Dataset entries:
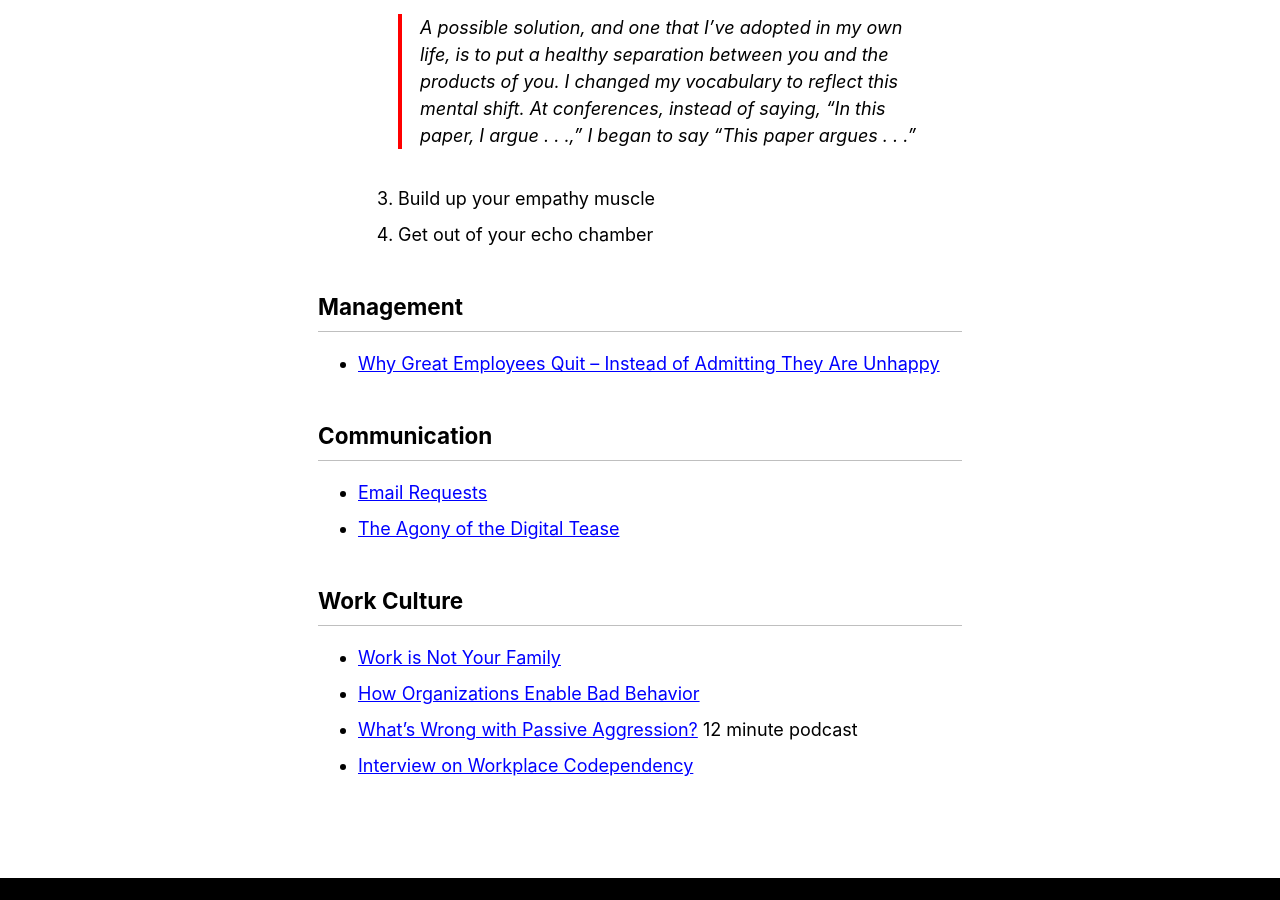
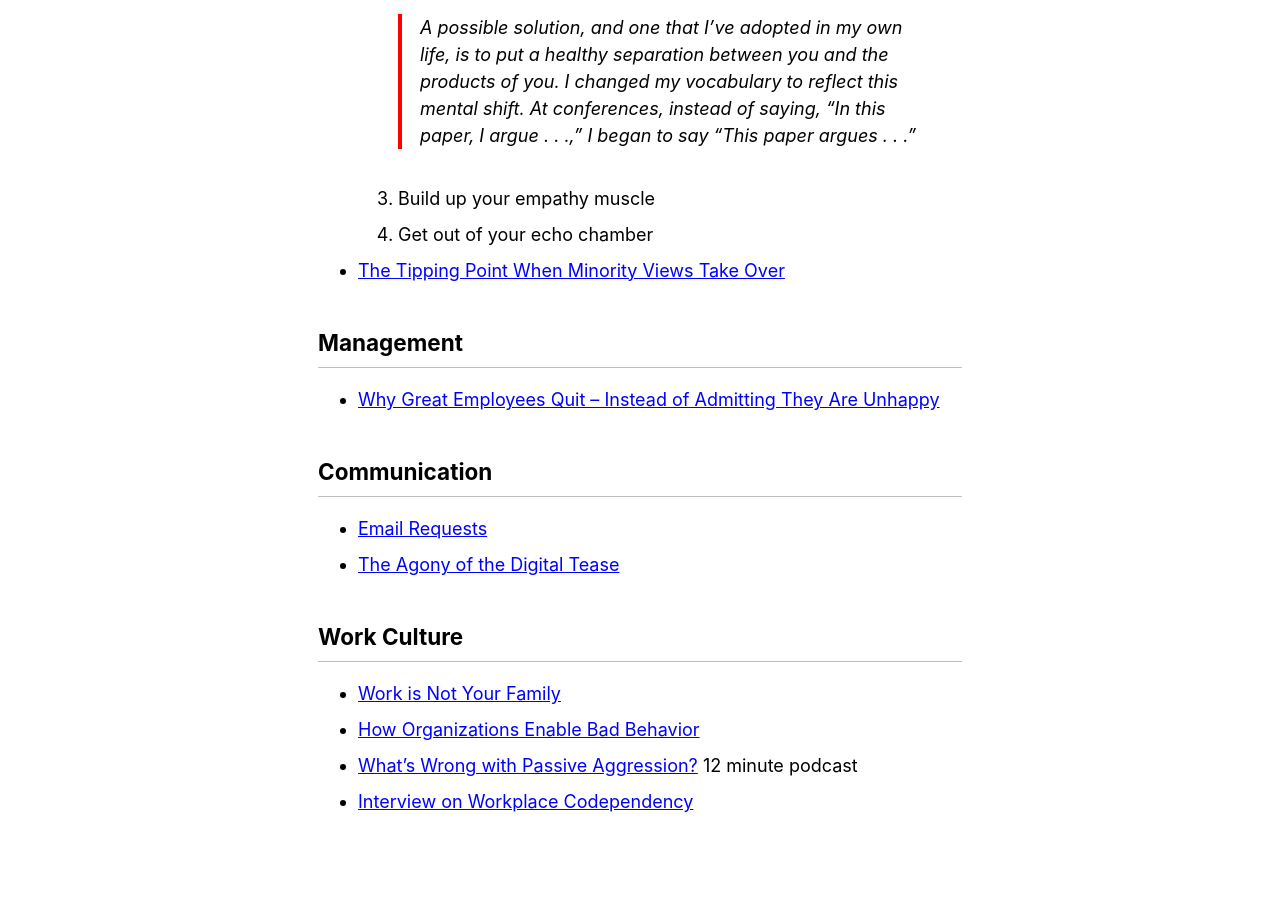
Before and after one commit to reshamas/reshamas.github.io, a Jekyll site: the page built from melange/management.md, in a window 1280 px wide and 900 px high, scrolled down 657 px. Built offline with Jekyll 4.4.1, drawn with Linux system fonts in a browser that asks for light colours.

Commit message:
tipping point

```diff
--- a/melange/management.md
+++ b/melange/management.md
@@ -20,6 +20,9 @@ comments: false
     3.  Build up your empathy muscle
     4.  Get out of your echo chamber
 
+- [The Tipping Point When Minority Views Take Over](https://www.theatlantic.com/science/archive/2018/06/the-tipping-point-when-minority-views-take-over/562307/)
+
+
 ## Management
 - [Why Great Employees Quit -- Instead of Admitting They Are Unhappy](https://www.forbes.com/sites/lizryan/2018/05/14/why-great-employees-quit-instead-of-admitting-theyre-unhappy/#6c198726446e)
 
```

▶ [What needs to be done]:
A single number is expected: how many lines in the entries contain "https".

▶ [Answer space]:
2